Traffic lights play a vital role in keeping motorists and pedestrians safe at intersections and other stretches of road that are considered high-risk for collisions. Most recent figures from the Department for Transport show that more than 150,000 motoring accidents occurred at junctions throughout the UK in 2017 alone.
This year, in an effort to further curb the number of accidents that take place at junctions, police officers in Merseyside have begun trialling ‘speed on green’ cameras. In 2017, 577 people were killed or seriously injured on Merseyside roads, the majority of which took place on 30mph roads with junctions. This new type of camera aims to catch both those that jump red lights and ‘amber gamblers’ (drivers who speed up as they approach a changing traffic light).
Still in its early phase of trialling, it remains to be seen whether this will deter motorists from driving dangerously at traffic lights. In the meantime, we contacted police constabularies around the UK to find out how common running a red light currently is, and which vehicle makes and models are most guilty of this offence.
Our recent study that analysed the cost of motoring offences around the world found that the UK’s financial penalty for driving through a red traffic light is one of the least severe. Offenders here pay a minimum fine of £100, which puts the UK 20th in terms of expense (out of the 31 countries in the OECD).
Despite the comparatively low cost, the accumulated value of fixed penalty notices issued for red light running by the constabularies that responded to our FOI request total more than £3.3 million in 2018.
In 2018, there were more than 61,600 vehicles caught running red lights across 18 police constabularies — a 9% decrease from the previous year’s tally of 67,910.

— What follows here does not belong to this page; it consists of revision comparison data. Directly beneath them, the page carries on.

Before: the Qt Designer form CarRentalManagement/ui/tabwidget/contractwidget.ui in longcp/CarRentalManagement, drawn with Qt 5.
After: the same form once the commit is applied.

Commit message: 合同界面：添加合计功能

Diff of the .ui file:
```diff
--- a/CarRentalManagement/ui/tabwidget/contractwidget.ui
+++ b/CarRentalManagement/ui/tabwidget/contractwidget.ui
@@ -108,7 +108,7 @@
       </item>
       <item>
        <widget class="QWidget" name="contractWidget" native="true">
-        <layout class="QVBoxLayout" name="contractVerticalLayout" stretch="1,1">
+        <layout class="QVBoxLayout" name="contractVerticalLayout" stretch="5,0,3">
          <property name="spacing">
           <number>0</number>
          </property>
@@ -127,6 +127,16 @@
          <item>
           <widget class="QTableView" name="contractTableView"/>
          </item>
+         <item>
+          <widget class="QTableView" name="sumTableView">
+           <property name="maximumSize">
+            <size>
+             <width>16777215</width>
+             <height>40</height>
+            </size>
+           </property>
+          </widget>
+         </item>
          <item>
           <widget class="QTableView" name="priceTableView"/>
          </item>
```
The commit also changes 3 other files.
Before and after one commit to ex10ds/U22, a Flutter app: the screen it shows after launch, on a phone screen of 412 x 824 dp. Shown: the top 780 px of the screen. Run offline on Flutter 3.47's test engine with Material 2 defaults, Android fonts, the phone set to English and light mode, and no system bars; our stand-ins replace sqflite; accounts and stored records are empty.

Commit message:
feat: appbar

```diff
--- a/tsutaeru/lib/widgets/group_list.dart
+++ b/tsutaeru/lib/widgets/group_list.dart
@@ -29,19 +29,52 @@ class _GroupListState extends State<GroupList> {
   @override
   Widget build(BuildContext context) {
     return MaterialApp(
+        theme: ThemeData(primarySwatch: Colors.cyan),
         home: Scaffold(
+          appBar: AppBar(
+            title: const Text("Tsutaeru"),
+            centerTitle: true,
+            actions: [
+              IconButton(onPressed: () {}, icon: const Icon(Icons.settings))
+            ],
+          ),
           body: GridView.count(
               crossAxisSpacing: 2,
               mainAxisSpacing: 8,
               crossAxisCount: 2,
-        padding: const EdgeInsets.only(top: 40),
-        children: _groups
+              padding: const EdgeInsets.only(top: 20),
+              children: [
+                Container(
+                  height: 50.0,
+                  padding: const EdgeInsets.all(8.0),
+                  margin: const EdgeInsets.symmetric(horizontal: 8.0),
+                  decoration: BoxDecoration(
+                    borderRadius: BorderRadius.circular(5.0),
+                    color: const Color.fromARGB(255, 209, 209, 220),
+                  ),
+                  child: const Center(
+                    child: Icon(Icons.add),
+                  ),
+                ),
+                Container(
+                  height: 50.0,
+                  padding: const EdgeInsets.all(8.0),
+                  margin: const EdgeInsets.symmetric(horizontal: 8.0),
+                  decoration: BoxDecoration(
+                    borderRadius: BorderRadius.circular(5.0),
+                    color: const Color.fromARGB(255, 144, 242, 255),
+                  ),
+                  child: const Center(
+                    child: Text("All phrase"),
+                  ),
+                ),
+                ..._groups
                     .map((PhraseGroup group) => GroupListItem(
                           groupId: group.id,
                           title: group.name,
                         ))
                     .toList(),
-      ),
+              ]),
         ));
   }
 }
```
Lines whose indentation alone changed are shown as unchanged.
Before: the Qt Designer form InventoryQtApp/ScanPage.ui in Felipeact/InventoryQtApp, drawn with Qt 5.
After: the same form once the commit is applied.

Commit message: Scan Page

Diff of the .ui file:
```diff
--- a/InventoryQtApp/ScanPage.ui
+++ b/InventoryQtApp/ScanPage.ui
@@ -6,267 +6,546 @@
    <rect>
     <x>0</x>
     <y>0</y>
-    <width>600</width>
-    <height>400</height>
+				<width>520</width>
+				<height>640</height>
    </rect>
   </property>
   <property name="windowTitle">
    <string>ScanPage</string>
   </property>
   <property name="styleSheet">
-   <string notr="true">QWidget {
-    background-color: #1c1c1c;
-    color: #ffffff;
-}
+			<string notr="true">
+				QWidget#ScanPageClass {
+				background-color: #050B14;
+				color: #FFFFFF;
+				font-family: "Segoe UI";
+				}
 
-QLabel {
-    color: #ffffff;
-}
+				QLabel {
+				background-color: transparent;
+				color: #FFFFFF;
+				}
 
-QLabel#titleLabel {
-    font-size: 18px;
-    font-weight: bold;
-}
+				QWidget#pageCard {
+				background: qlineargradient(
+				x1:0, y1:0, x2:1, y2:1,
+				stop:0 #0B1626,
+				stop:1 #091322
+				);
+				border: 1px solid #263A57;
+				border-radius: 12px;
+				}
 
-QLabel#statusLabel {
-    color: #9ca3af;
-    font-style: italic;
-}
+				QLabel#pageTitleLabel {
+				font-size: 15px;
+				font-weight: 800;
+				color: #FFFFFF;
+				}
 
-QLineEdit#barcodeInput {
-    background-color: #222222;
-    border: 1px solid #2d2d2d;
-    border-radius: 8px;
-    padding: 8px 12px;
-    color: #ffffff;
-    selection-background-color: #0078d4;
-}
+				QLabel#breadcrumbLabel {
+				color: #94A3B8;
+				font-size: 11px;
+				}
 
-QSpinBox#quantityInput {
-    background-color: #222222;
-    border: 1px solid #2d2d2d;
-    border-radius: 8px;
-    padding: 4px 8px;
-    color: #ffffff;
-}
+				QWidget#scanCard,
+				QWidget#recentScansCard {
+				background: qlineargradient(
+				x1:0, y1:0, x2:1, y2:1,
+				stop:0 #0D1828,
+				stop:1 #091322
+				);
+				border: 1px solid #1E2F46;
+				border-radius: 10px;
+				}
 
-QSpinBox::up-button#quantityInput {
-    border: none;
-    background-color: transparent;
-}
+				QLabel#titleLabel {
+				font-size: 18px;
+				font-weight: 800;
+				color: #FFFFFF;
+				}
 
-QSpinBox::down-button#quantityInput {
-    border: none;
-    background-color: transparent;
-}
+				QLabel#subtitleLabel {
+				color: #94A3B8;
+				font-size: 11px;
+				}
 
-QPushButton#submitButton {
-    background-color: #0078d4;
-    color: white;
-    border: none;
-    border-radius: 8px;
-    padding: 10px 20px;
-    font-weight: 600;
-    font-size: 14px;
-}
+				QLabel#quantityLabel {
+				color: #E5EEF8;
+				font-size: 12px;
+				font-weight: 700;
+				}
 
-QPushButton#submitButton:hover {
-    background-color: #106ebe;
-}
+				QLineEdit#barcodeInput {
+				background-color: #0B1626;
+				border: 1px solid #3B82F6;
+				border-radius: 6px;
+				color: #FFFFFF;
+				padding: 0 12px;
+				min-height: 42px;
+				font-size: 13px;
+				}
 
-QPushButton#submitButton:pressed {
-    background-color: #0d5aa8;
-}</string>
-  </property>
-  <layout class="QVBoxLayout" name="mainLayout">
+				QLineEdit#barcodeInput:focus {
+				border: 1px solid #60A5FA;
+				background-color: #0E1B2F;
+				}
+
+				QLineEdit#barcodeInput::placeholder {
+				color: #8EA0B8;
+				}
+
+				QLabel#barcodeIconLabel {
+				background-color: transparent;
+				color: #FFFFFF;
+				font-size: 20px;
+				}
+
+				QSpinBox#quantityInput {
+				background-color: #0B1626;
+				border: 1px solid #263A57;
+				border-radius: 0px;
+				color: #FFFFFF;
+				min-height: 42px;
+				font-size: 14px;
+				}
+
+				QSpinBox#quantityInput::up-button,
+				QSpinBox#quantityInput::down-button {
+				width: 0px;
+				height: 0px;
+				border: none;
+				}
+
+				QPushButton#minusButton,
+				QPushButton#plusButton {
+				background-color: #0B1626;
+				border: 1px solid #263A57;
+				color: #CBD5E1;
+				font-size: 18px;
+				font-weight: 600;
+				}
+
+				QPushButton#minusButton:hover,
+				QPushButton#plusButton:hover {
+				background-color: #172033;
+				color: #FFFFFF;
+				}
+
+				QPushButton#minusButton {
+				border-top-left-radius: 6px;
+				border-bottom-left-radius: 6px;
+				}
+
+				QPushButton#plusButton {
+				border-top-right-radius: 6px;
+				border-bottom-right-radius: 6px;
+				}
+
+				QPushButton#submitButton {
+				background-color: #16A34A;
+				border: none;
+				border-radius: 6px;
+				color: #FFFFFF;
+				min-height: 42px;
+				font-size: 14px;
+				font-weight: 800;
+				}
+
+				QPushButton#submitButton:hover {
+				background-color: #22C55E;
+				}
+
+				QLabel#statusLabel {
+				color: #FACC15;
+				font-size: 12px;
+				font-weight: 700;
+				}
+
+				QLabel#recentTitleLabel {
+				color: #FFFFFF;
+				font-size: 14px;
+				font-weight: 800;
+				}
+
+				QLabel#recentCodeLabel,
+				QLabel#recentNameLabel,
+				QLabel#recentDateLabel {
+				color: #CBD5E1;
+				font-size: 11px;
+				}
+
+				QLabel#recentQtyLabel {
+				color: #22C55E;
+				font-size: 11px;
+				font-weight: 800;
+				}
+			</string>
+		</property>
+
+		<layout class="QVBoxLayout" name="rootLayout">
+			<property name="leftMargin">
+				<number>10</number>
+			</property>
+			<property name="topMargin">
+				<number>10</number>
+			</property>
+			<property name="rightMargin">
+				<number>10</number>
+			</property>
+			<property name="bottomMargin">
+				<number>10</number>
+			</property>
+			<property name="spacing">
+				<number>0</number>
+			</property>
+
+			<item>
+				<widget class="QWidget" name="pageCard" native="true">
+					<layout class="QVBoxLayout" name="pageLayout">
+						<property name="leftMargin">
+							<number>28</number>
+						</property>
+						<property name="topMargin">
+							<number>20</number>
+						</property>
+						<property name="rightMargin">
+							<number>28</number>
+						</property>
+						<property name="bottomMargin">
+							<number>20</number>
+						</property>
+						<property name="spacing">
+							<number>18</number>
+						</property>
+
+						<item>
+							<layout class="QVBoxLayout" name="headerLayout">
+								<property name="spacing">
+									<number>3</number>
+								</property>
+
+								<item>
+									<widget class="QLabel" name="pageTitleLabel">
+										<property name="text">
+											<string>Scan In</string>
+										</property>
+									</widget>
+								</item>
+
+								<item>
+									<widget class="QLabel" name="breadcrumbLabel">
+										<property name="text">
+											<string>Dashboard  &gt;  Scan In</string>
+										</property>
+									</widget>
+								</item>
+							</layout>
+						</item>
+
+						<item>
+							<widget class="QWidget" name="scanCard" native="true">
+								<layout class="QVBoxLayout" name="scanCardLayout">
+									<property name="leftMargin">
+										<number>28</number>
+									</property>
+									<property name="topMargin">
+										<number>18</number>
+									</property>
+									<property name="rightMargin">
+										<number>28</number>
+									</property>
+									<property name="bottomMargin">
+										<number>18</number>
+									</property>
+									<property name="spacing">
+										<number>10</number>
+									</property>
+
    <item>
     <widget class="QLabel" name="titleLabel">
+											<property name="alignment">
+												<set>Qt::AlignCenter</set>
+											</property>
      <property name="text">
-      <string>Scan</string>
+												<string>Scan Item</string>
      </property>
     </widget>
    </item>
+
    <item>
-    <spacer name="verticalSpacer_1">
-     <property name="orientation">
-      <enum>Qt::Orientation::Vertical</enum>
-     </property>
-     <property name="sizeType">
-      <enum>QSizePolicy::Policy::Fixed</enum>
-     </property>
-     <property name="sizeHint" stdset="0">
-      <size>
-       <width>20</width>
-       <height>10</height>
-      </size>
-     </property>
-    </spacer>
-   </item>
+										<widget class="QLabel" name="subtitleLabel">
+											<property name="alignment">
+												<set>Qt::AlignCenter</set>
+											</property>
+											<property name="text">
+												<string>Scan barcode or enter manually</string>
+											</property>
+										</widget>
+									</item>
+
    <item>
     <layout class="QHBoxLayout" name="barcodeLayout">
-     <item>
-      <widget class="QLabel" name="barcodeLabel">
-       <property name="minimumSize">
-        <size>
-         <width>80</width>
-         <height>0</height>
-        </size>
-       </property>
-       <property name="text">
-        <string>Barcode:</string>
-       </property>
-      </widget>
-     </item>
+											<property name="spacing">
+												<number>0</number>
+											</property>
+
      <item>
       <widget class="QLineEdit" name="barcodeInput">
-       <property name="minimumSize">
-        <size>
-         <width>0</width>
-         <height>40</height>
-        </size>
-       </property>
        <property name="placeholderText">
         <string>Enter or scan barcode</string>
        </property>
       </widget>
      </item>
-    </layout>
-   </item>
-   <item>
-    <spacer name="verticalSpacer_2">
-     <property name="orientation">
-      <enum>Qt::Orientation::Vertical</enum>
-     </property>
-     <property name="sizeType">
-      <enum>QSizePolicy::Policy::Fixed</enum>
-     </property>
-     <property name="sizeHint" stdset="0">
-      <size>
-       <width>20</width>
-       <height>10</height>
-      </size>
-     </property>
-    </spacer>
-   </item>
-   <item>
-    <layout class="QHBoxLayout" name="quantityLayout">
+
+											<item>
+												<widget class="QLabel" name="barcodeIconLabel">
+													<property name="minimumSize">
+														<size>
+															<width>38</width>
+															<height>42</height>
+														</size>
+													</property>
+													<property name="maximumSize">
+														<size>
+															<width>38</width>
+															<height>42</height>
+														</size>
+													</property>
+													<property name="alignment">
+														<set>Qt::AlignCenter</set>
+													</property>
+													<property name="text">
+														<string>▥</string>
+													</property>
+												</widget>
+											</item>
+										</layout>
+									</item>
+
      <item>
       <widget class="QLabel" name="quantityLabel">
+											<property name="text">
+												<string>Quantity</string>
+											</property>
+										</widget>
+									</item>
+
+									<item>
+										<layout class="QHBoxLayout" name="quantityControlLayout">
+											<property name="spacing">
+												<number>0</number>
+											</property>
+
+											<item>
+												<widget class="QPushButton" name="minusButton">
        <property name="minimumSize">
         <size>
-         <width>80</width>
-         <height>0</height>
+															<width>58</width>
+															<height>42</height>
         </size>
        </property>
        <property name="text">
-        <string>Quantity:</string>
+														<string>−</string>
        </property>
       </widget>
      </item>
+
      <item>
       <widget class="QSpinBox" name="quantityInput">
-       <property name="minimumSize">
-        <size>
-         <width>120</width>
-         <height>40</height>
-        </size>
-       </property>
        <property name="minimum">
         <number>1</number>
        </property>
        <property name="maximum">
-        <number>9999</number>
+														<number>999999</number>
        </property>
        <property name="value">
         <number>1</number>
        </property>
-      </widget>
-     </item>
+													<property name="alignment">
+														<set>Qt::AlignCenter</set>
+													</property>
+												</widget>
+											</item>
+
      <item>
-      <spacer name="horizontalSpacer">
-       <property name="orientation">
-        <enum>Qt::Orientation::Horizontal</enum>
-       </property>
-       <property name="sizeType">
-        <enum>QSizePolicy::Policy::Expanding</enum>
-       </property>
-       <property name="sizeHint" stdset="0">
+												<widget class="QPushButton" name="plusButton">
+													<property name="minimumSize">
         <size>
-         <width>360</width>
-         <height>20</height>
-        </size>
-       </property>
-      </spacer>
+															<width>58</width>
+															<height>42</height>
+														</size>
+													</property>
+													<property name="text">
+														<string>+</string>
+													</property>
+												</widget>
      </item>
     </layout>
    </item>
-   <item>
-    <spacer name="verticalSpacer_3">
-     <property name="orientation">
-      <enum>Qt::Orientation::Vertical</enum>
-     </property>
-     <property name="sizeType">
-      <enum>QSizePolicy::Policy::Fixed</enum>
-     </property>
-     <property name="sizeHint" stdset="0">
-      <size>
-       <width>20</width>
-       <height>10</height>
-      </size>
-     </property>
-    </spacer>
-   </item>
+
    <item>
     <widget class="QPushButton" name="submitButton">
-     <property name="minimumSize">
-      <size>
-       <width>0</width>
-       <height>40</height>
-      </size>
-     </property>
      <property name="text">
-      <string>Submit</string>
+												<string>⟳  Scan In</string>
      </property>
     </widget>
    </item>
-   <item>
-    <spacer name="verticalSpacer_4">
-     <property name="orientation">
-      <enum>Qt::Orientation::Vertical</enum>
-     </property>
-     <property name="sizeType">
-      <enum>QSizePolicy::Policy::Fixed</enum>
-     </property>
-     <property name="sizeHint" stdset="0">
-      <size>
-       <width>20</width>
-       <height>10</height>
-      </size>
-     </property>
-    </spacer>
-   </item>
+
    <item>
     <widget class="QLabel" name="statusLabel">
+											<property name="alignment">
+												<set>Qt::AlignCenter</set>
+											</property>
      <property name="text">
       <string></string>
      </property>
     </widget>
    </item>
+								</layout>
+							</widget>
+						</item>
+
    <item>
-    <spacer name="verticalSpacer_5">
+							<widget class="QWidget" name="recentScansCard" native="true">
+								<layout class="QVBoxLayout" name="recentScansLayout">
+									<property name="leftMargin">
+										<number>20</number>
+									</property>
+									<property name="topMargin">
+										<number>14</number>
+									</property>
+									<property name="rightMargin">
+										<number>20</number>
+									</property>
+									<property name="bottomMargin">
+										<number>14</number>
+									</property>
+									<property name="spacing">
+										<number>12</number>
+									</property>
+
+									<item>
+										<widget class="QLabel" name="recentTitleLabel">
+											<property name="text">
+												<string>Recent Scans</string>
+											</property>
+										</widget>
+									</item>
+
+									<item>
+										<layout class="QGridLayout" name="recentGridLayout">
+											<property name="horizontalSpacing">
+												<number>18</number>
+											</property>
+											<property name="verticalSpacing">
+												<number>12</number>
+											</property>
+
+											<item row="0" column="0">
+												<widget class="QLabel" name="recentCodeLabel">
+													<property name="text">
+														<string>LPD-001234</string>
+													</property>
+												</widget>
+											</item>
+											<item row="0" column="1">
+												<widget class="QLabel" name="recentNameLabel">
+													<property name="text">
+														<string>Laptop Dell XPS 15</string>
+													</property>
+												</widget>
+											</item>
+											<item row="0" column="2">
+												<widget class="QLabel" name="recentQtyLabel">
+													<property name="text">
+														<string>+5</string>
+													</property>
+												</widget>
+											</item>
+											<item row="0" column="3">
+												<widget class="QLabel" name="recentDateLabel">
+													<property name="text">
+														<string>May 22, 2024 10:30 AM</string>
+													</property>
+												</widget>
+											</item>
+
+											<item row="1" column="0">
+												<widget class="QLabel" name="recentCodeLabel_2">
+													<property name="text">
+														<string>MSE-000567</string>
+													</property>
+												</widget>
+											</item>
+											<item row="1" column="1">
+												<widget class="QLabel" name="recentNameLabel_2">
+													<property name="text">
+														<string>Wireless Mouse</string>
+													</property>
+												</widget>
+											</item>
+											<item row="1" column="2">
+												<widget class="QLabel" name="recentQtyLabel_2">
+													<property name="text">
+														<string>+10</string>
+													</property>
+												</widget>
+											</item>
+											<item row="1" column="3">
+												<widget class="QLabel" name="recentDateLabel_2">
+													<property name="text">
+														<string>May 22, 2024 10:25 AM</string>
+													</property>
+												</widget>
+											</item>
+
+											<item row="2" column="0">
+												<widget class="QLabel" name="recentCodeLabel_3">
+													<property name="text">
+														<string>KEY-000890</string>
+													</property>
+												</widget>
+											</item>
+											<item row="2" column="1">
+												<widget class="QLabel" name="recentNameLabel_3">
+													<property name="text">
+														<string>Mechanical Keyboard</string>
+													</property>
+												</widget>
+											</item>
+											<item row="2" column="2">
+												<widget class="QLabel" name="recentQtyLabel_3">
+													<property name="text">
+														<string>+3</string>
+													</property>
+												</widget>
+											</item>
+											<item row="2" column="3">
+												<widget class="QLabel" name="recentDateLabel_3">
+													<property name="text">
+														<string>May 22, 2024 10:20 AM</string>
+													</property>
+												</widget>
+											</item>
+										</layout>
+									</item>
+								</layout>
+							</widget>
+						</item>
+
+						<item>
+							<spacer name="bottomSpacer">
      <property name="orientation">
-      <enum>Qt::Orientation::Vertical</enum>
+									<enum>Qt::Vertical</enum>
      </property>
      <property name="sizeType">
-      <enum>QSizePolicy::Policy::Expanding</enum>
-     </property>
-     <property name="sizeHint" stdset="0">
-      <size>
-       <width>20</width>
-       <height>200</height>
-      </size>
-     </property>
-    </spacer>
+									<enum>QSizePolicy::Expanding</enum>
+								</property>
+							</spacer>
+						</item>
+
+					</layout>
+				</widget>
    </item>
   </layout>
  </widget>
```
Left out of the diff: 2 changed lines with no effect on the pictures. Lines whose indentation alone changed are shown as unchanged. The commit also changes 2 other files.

The highest number of offences occurred in Scotland, where 11,685 motorists were caught in 2018, a slight drop from the 11,842 offenders in 2017.
Not every traffic light is installed with a camera to detect offences, and the number of active red light cameras varies considerably from one constabulary to another. This explains why some areas have caught so few offenders in recent years, such as In Durham, where only 17 vehicles were caught running a red light in 2018.
A traffic light camera on the A167, Durham Road in Gateshead snapped 2,698 motorists jumping red lights in 2018 alone — this was the worst offending street in Northumbria, and of any police constabulary that responded to us.
Three traffic light cameras in Avon and Somerset rank in the top 10 most active cameras for red light offences, with a combined total of 3,755.
Overall, the ten most active cameras have issued motorists with fixed penalty notices worth more than £1.29 million in 2018.
According to police figures, Ford, Vauxhall and Mercedes were the car makes most likely to run a red light in 2018. Of the handful of constabularies that were able to provide details on makes and models committing offences, 2,833 Fords were caught in 2018, which included 71 Fiestas and 53 Focuses.
Vauxhall Astra drivers were caught committing more red light offences than drivers of any other car model — 205 in total. Overall, Ford drivers came out on top as the worst offenders in 7 different police constabularies, which is more than drivers of any other car make anywhere else in the UK.